*** Entries shown ***
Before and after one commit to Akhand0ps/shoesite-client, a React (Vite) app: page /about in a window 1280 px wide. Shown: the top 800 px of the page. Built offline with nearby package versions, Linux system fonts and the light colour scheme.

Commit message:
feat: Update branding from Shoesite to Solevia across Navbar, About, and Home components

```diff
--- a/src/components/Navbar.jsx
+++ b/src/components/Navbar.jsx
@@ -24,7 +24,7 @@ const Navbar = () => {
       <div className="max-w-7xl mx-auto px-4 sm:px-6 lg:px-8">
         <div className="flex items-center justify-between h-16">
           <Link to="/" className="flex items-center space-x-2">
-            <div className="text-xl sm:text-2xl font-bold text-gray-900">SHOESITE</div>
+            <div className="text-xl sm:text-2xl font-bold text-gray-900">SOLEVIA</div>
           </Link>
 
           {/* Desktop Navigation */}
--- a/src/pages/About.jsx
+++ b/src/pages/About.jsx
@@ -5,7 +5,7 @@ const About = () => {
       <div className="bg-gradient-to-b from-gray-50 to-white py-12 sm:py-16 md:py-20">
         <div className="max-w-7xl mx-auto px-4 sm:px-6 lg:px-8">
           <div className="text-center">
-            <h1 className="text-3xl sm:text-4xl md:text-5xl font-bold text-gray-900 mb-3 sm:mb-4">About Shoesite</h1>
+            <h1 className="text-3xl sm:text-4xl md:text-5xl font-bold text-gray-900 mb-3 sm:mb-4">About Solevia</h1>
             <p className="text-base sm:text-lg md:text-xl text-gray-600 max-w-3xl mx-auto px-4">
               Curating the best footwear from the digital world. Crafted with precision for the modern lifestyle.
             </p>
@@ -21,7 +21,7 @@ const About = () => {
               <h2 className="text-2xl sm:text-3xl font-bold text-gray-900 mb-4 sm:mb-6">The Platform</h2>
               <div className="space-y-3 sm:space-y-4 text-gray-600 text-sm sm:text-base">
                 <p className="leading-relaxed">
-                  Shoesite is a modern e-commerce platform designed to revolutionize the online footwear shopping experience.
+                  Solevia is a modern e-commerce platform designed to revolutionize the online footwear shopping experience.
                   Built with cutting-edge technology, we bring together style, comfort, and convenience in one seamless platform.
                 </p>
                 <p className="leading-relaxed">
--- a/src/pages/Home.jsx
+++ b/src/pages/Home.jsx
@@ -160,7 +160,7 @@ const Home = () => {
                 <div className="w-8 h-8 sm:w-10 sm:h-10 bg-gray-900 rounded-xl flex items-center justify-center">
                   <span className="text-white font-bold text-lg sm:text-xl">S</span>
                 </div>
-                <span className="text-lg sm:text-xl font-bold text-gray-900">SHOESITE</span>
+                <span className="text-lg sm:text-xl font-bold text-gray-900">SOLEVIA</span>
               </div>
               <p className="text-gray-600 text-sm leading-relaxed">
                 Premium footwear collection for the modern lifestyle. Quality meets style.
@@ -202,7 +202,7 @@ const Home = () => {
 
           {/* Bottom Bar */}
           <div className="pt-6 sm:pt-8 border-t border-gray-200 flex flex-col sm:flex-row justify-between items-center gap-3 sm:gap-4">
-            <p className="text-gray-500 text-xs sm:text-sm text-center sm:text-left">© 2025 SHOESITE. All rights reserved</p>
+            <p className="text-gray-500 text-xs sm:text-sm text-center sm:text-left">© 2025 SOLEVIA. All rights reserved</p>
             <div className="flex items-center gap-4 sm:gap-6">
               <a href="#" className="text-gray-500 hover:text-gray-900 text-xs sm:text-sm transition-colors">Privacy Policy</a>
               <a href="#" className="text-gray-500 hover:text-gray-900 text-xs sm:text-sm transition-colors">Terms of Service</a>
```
*** End of Entries shown ***
:: The problem ::
For this exercise, gather every line of the data that contains the word "const".

:: Task result ::
@@ -24,7 +24,7 @@ const Navbar = () => {
@@ -5,7 +5,7 @@ const About = () => {
@@ -21,7 +21,7 @@ const About = () => {
@@ -160,7 +160,7 @@ const Home = () => {
@@ -202,7 +202,7 @@ const Home = () => {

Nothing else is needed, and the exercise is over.